While rival Campos now looks likely to make the start of the season after Jose Ramon Carabante took control of the project and installed Colin Kolles as team boss, speculation that US F1 has fallen behind in preparations and is struggling to secure the necessary funding has intensified in recent weeks.
In an interview with the New York Times yesterday, Anderson revealed that US F1 was unlikely to make it to Bahrain on March 14, and was seeking to miss the Australian, Malaysian and Chinese Grands Prix as well.
"We're working with the FIA to clarify how many races we can miss," Anderson told the newspaper. "In an ideal world, we can miss the first four races and show up in Barcelona."
Despite recent revelations that the Concorde Agreement includes a clause allowing teams to miss up to three races before officially being deemed to have failed to participate, the FIA made it clear earlier this month that new teams would breach the regulations if they missed any event. Anderson indicated, however, that he believed the governing body was sympathetic to USF1's predicament and wanted to assist him in ensuring it made the grid.

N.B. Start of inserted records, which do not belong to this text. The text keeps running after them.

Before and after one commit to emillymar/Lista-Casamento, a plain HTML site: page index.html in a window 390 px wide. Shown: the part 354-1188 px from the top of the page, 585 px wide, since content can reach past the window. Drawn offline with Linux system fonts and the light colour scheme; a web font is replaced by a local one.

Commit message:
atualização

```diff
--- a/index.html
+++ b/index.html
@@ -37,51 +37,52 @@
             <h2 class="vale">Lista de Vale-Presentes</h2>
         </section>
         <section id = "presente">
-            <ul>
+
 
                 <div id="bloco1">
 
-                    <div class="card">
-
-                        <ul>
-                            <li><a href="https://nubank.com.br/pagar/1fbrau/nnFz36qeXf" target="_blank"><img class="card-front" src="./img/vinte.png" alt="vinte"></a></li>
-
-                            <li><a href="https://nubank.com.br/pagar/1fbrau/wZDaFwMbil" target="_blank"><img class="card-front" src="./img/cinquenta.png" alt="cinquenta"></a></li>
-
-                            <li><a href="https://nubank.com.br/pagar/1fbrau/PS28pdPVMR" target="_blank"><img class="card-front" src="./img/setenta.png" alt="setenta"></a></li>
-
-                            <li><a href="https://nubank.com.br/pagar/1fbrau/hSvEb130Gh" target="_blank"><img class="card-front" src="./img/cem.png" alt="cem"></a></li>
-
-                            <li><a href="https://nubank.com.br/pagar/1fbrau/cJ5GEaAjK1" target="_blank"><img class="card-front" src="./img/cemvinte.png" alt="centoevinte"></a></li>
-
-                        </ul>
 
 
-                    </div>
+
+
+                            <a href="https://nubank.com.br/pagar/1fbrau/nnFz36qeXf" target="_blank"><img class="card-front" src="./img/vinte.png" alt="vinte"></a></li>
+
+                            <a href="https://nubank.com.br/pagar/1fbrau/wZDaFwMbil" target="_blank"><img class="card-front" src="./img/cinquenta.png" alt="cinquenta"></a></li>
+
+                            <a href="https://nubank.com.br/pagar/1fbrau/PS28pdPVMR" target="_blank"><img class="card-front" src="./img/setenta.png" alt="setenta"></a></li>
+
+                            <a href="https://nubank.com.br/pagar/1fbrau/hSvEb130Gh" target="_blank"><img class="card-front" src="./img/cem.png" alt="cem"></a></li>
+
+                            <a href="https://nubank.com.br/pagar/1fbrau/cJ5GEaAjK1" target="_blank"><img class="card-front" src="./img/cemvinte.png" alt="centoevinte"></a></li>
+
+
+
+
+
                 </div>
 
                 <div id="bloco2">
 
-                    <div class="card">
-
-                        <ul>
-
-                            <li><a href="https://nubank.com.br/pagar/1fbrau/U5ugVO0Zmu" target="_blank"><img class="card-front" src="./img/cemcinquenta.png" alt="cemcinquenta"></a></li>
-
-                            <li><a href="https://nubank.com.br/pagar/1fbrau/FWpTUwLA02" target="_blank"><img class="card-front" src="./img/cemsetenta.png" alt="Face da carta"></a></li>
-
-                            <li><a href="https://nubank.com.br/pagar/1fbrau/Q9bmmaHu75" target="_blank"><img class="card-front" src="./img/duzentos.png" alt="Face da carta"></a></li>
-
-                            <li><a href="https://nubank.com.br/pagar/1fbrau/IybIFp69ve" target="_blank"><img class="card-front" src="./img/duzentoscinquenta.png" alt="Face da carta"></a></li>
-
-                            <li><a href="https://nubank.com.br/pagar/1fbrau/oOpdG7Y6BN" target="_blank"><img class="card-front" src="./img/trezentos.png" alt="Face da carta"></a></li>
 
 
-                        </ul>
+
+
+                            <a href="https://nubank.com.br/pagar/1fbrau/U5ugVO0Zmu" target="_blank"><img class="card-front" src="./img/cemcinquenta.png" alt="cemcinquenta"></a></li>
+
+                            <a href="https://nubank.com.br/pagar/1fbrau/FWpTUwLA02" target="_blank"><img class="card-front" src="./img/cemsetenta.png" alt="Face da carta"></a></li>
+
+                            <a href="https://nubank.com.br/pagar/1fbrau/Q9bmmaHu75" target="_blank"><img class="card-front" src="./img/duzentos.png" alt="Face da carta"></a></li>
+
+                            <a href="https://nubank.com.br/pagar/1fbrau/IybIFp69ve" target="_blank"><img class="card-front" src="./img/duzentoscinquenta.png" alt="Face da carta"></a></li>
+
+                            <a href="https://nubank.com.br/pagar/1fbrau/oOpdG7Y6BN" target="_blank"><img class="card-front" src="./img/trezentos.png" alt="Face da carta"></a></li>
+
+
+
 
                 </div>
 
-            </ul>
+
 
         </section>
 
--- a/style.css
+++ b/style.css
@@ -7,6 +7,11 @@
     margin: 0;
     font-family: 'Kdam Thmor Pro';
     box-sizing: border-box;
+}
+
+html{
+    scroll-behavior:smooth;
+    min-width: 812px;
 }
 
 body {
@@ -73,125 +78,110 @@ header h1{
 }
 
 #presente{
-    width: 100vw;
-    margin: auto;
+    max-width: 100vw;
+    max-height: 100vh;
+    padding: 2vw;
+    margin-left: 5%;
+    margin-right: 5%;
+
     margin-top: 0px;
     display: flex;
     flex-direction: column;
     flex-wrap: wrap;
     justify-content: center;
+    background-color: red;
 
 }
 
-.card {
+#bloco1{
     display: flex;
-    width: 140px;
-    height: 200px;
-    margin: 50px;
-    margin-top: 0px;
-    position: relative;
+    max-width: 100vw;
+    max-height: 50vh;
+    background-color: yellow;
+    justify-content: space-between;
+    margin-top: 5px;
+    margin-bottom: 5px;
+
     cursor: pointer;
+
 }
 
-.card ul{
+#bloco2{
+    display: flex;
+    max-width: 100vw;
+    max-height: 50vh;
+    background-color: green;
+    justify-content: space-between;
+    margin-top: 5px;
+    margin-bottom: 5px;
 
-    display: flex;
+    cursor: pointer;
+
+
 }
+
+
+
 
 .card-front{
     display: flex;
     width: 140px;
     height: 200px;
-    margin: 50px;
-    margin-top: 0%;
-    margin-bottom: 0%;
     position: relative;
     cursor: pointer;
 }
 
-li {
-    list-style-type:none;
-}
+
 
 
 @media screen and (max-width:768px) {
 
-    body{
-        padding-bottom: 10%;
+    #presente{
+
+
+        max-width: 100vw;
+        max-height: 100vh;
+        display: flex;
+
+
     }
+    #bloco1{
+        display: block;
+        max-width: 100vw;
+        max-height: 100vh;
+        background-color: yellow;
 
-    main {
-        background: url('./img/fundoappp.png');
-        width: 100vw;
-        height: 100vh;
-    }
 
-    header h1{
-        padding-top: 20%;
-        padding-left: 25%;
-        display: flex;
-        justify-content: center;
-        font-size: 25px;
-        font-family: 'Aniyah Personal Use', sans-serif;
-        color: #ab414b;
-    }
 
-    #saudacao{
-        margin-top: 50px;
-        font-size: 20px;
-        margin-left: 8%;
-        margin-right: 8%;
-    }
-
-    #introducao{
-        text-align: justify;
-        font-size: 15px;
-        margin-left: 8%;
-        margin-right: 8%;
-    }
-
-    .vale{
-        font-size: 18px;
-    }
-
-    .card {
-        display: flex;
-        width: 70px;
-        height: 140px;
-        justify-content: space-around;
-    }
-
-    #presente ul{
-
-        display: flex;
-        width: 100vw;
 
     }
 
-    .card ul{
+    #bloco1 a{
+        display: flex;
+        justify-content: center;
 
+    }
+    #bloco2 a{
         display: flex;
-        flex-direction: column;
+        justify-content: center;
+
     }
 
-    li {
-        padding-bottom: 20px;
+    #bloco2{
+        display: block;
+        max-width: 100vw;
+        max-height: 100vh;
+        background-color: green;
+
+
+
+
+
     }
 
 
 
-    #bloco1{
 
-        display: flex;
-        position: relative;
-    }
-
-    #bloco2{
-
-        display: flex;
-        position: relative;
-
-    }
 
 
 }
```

"I guess anything's possible," he said when asked about incurring fines for missing races. "But what would be the point of that? Why would they give us a franchise and just, the first time there's a bump in the road, yank it and put it out of business? That's definitely not the message that I'm getting from them. They want to help us, not shut us down."
Anderson insisted that both co-founder Peter Windsor and investor Chad Hurley, who co-founded YouTube, are still involved with the project. Windsor told AUTOSPORT earlier this week: "I am still with the team," while Anderson later responded with: "Peter is still here at the moment, not sure what he is up to, stay tuned."
However, Anderson later revealed to the NYT that the project's progress was dependent on sponsorship falling into place soon: "We have a timeline in place that if we get a decision quickly, that triggers funding and we're good to go. If it takes another week or two to make a decision, it keeps backing up," he added.